360-degree feedback has well and truly conquered the world. There’s no doubting that it offers advantages at both an individual and organisational level, but the system — dependent on self, subordinate, peer and management appraisals — is far from objective. With extensive research detailing the biases introduced by cultural perception, I think it’s time we took a frank look at the international implications for 360-degree feedback.
Power Distance and Leniency Bias
Two cultural factors have the greatest impact on the objectivity of appraisers; power distance and leniency bias.
A measure of the degree to which society accepts the uneven distribution of influence and authority, power distance (PDI) is very highly correlated with cultural attitudes. Societies with high PDI are hierarchical and expect a clear division between high status and low status individuals. By contrast, individuals from countries with a low PDI see few distinctions between position and function and value being included in the decision making process, regardless of their status.
Leniency bias describes the inflation of performance scores by individual appraisers. This reaction can stem from respect for the appraisee, self-preservation or a desire not to give offence.
Source: PDI Index
Individualism and collectivism can also impact rating accuracy. In collective cultures, the image of group harmony is essential. Communication is indirect and non-confrontational, and individuals actively avoid embarrassing others. In individual cultures, communication is typically more direct, and it is the responsibility of each person to protect their dignity and keep face.
Countries characterised by a high assertiveness (i.e., negative and positive communications are commonplace) experience very little leniency bias, and both peer and subordinate ratings closely match an individual’s assessment of their performance. Similarly, self and subordinate ratings are positively correlated in countries with a low PDI, which means 360-degree reviews are well suited to individualistic, assertive societies with low PDI.
Highly assertive with a low PDI, individualistic Canada and the USA provide the optimum environment for this system. It is quite literally made for them.
In this environment, agreement between self and third party appraisals is indicative of high performance. Interestingly, comparisons with other Western cultures found that even though they had the same attributes (individualism, low PDI and assertiveness), the correlation between self and third party assessments was not as accurate for identifying high performers outside North America.
High PDI countries are known to suffer from leniency bias, with subordinates regularly overrating their managers. PDI also presents another problem, since requesting feedback from subordinates can be interpreted as a lack of knowledge on the part of a manager. Similarly, superiors are less likely to consider feedback from junior staff valid or useful.
Collectivism hinders the delivery of assessments, with confrontation and criticism actively avoided.

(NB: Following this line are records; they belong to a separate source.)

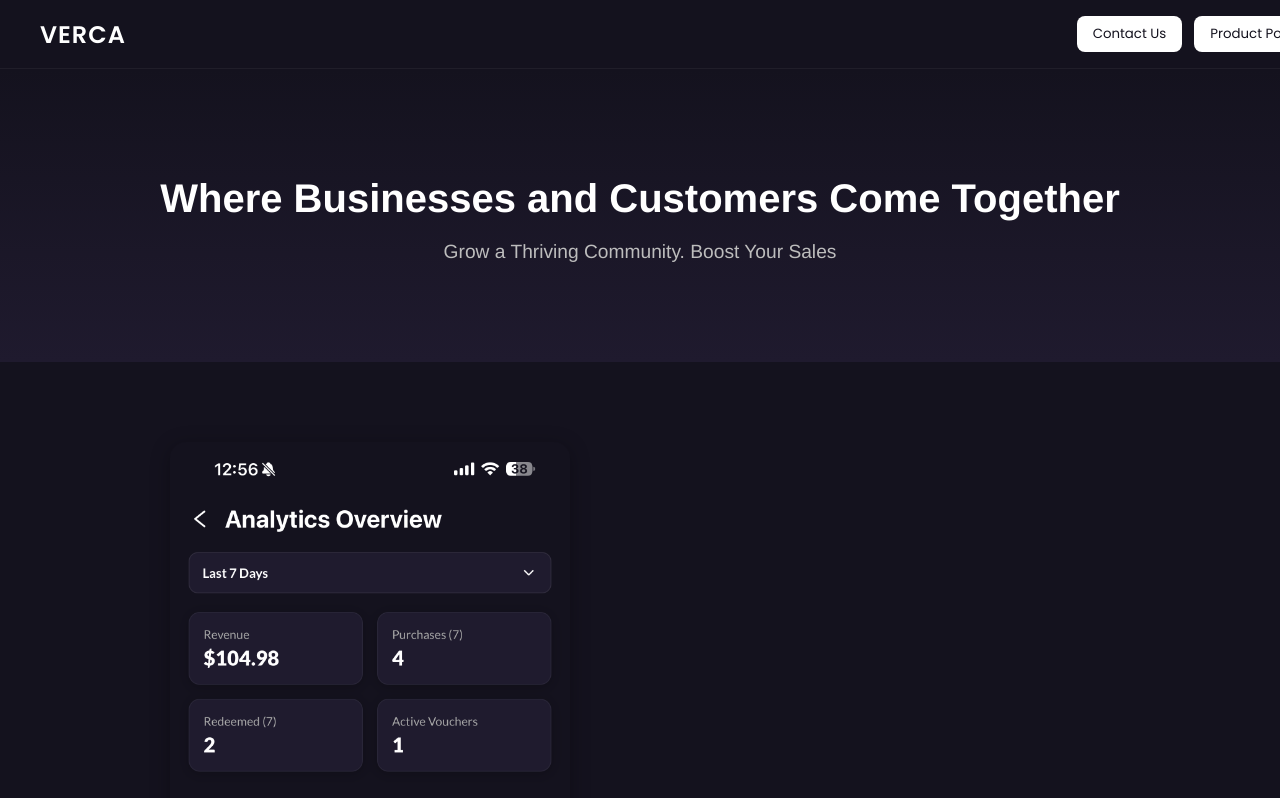
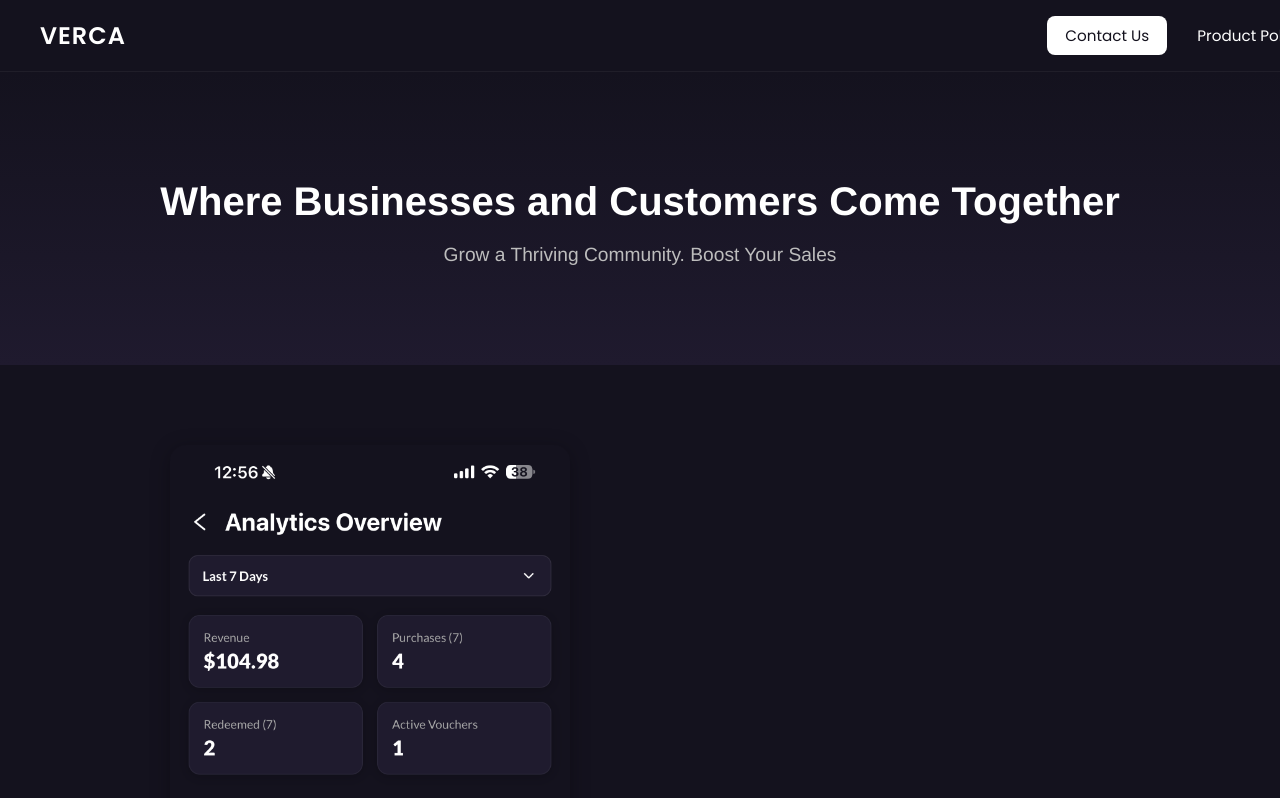
Before and after one commit to ArthurHakobyanDev/vercasite, a React (Create React App) app: page / in a window 1280 px wide. Shown: the top 798 px of the page. Built offline with nearby package versions, Linux system fonts and the light colour scheme.

Commit message:
Improved header

```diff
--- a/src/components/Header.css
+++ b/src/components/Header.css
@@ -6,7 +6,7 @@
   padding: 16px 40px;
   display: flex;
   align-items: center;
-  justify-content: space-between; /* Push left and right apart */
+  justify-content: space-between;
   z-index: 1000;
   border-bottom: 1px solid rgba(255, 255, 255, 0.05);
 }
@@ -21,21 +21,40 @@
 
 .header-buttons {
   display: flex;
-  gap: 12px;
+  gap: 14px;
 }
 
-.header-button {
+/* Contact Us – Prominent White Button */
+.contact-button {
   background-color: white;
   color: #14121E;
   border: none;
-  padding: 8px 16px;
+  padding: 8px 18px;
   border-radius: 8px;
   font-family: 'Poppins', sans-serif;
   font-weight: 500;
+  font-size: 0.95rem;
   cursor: pointer;
-  transition: background-color 0.3s ease;
+  transition: background-color 0.25s ease;
 }
 
-.header-button:hover {
-  background-color: #e2e2e2;
+.contact-button:hover {
+  background-color: #f0f0f0;
 }
+
+/* Product Policy – Subtle White Link */
+.link-button {
+  background: transparent;
+  color: white;
+  border: none;
+  padding: 8px 16px;
+  font-family: 'Poppins', sans-serif;
+  font-weight: 500;
+  font-size: 0.95rem;
+  cursor: pointer;
+  transition: color 0.25s ease;
+}
+
+.link-button:hover {
+  color: #d4d4d4;
+}
--- a/src/components/Header.js
+++ b/src/components/Header.js
@@ -6,8 +6,8 @@ const Header = () => {
     <div className="header">
       <div className="logo">VERCA</div>
       <div className="header-buttons">
-        <button className="header-button">Contact Us</button>
-        <button className="header-button">Product Policy</button>
+        <button className="contact-button">Contact Us</button>
+        <button className="link-button">Product Policy</button>
       </div>
     </div>
   );
```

Additionally, ambiguous communicative styles and a tendency to deliver subtle feedback has also been shown to reduce the efficiency of performance appraisals in these countries.
Displaying many aspects of a collective society, but highly competitive, Japan is caught somewhere between individualism and collectivism. Borderline hierarchical, it was an early adopter of the 360-degree review strategy.
Industry-based studies do suggest a leniency bias here, with individuals receiving the lowest scores from superiors. This phenomenon appears to be unique to Japan and is likely the result of a meritocratic system that promotes high performance.
In mainland Europe, performance reviews are often linked to pay and promotions, and self-evaluation is less common than in the US. Of course, the use of performance appraisals is highly varied. In France, for example, it is unusual for fixed-term workers to receive reviews, while in Germany men are often appraised more frequently than women.
Individualistic and assertive, most European cultures closely mirror that of North America and 360-degree reviews work well here. The UK was an early adopter of the approach, which has been widely used since the 1990s. UK-based studies have credited the system with improved management competencies and increased self-awareness. A 2006 international study cited leniency bias as a problem, with own performance usually underrated by appraisees. Interestingly, the authors also noted a general reluctance to complete surveys and submit feedback.
Source: FedEE Global
If managers fully understand the bias and cultural values influencing feedback, then 360-degree reviews are workable in any country. By avoiding comparisons of results across cultures, ensuring the rating scale has enough points for respondents to differentiate, and recognising which cultures are susceptible to leniency bias, leaders can accurately identify high performers and areas for development.